PROVIDED INFORMATION Start Marker

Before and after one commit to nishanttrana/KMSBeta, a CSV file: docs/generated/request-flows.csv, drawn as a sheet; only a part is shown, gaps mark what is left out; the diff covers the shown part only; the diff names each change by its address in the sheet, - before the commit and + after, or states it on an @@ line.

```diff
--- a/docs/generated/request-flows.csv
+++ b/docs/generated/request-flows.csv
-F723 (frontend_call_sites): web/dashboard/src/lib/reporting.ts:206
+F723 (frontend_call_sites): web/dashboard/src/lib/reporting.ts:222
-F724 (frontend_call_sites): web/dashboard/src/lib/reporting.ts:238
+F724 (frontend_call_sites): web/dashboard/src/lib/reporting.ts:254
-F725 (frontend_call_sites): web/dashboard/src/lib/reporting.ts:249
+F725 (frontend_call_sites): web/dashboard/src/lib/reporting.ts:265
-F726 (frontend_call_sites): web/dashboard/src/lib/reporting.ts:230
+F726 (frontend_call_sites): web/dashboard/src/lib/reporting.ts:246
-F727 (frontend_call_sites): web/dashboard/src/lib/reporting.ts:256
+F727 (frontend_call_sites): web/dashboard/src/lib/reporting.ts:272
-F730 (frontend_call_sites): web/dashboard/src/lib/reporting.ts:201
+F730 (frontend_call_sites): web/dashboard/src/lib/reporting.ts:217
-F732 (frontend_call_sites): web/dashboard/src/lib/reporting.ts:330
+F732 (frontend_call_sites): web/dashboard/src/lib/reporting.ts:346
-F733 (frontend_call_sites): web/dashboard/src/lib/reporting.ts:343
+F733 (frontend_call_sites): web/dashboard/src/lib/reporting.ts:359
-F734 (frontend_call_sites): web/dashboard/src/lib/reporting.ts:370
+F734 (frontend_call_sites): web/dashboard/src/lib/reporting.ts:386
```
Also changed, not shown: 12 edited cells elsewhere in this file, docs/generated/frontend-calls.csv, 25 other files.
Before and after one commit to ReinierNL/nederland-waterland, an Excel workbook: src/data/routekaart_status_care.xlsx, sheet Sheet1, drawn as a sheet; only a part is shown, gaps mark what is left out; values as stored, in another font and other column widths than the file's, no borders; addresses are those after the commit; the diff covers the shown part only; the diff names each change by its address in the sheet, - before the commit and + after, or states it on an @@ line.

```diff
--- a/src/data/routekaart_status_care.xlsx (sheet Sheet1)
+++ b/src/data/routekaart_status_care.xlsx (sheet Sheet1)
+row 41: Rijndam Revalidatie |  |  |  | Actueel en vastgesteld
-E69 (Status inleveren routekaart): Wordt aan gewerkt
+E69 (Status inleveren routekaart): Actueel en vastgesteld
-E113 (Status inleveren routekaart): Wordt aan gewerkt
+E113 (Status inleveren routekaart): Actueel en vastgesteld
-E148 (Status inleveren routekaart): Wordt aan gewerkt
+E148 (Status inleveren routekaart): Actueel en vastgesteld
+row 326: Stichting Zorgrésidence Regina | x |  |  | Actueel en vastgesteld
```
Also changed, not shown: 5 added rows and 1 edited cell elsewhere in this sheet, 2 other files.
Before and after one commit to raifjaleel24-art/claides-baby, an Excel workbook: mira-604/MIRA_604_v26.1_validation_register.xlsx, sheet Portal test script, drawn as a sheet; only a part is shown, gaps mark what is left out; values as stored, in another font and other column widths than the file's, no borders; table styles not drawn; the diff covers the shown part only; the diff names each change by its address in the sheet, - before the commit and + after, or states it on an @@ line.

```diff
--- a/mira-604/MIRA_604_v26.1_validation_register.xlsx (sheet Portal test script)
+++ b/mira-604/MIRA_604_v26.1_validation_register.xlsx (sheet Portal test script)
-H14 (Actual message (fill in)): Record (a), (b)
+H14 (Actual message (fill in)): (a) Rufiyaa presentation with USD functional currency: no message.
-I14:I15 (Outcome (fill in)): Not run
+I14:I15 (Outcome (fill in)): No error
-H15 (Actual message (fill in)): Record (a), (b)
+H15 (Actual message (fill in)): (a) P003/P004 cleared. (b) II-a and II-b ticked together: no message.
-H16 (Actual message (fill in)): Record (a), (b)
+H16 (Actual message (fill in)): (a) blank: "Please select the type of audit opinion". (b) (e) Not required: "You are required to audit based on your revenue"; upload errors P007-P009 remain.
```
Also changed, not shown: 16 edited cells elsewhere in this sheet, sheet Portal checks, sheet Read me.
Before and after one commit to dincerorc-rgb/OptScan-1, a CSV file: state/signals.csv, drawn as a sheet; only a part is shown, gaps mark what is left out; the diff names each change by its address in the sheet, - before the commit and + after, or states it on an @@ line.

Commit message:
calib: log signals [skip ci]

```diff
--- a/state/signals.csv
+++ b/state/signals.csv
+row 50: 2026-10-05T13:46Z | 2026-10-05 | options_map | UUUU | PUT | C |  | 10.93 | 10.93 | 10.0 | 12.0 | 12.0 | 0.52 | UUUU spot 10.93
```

PROVIDED INFORMATION End Marker

→ WORK REQUEST
Above are records; count the lines among them that include the word "inleveren", and give only the number.

→ RESULT BELOW
6